The people who read me regularly and know me personally know that I am a believer that the next war in the middle-east won't be fought between the arabs and the jews, but rather between the Sunnis and the Shia. Iran seems to be overstepping its influence in the region, with meddeling in Iraq, Lebanon and Bahrain, which is freaking Saudi and the other sunni gulf states out, and for some reason Egypt's as well. It makes sense that the gulf states would want Mubarak to join the effort, since Egypt is the only country in the region wih population to equal Iran's and a military in par with it (What is Egypt now if not a big ,yet not very efficient, military structure?). The Egyptian government (i.e. Mubarak), for its part, has been very big on persecuting the Shia in Egypt
Egyptians Part II
My fellow egyptians, you will so be psychologicaly prepped for a war with Iran by the end of this year, it's not even funny.
US to Iran: Backdown
Saudis Say: US leaves Iraq, Saudis will "protect their interests"
Over the past year, a chorus of voices has called for Saudi Arabia to protect the Sunni community in Iraq and thwart Iranian influence there. Senior Iraqi tribal and religious figures, along with the leaders of Egypt, Jordan and other Arab and Muslim countries, have petitioned the Saudi leadership to provide Iraqi Sunnis with weapons and financial support. Moreover, domestic pressure to intervene is intense. Major Saudi tribal confederations, which have extremely close historical and communal ties with their counterparts in Iraq, are demanding action. They are supported by a new generation of Saudi royals in strategic government positions who are eager to see the kingdom play a more muscular role in the region[snip]
And it begins with economics:
If Saudi Arabia boosted production and cut the price of oil in half, the kingdom could still finance its current spending. But it would be devastating to Iran, which is facing economic difficulties even with today's high prices. The result would be to limit Tehran's ability to continue funneling hundreds of millions each year to Shiite militias in Iraq and elsewhere.
American Iraq: The Sunni Are Going to Hate It

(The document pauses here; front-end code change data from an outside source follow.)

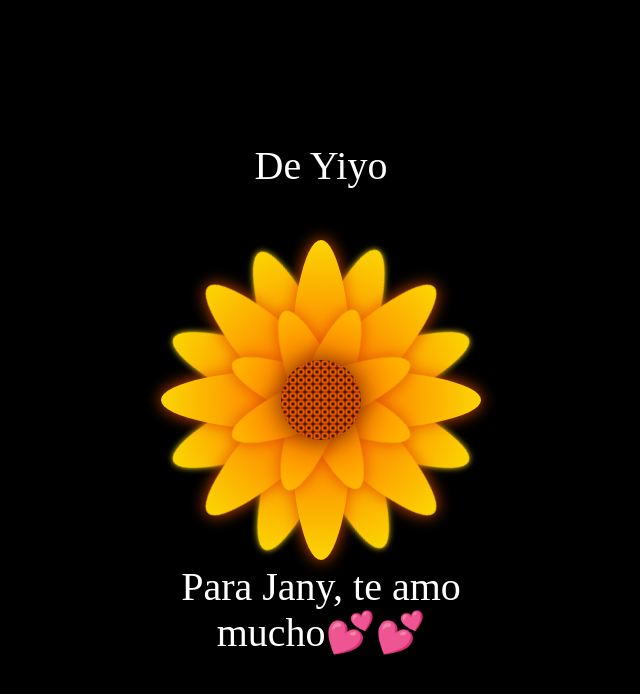
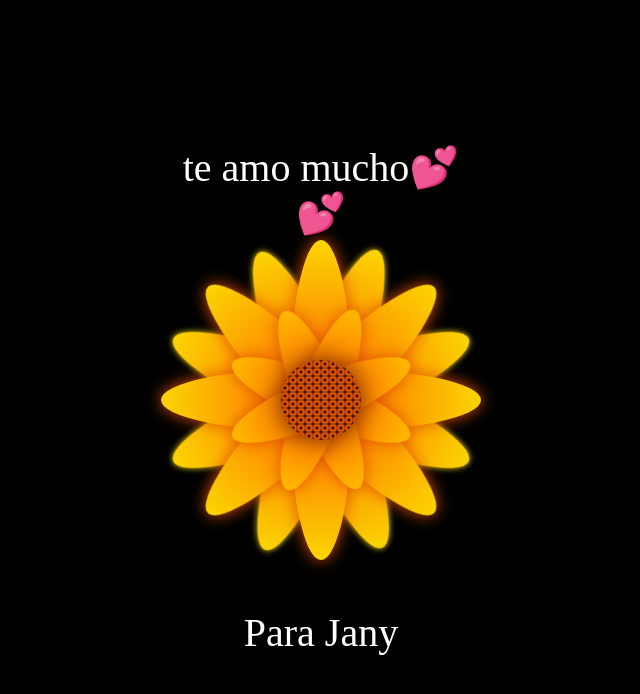
Before and after one commit to Yeyobo/Flores-para-Jany-, a plain HTML site: page docs/index.html in a window 1280 px wide. Shown: the whole page, without its empty margins (319-959 px from the left). Drawn offline with Linux system fonts and the light colour scheme.

Commit message:
Actualizar index.html

```diff
--- a/docs/index.html
+++ b/docs/index.html
@@ -13,7 +13,7 @@
 <body>
 
 <div class="flower">
-    <div class="text-above">De Yiyo</div>
+    <div class="text-above">te amo mucho💕💕</div>
     <div class="mid">
     </div>
     <div class="Petal1 p1">
@@ -40,8 +40,7 @@
     </div>
     <div class="Petal3 p4">
     </div>
-    <div class="text-below">Para Jany,
- te amo mucho💕💕 </div>
+    <div class="text-below">Para Jany </div>
 </div>
 </body>
 </html>
```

Pity those men now hunkered down in Baghdad as they walk a fine, thin line between the yearning for justice and retribution in their land, and the scrutiny of the outside world. In the annals of Arab history, the Shia have been strangers to power, rebels and dissidents and men on the run hunted down by official power. Now the ground has shifted in Baghdad, and an Arab world steeped in tyranny reproaches a Shia-led government sitting atop a volcano. America's "regional diplomacy"--the name for our earnest but futile entreaties to the Arab rulers--will not reconcile the Arab regimes to the rise of the Shia outcasts.
Israel benefits from Sunni/Shia split
On the other hand, a commenter over at Sandmonkey said (paraphrasing), "What? Are you kidding? Benefit Israel? Egypt and Saudi Arabia are now talking about getting nukes! How does that benefit Israel?"
As seen at the Castle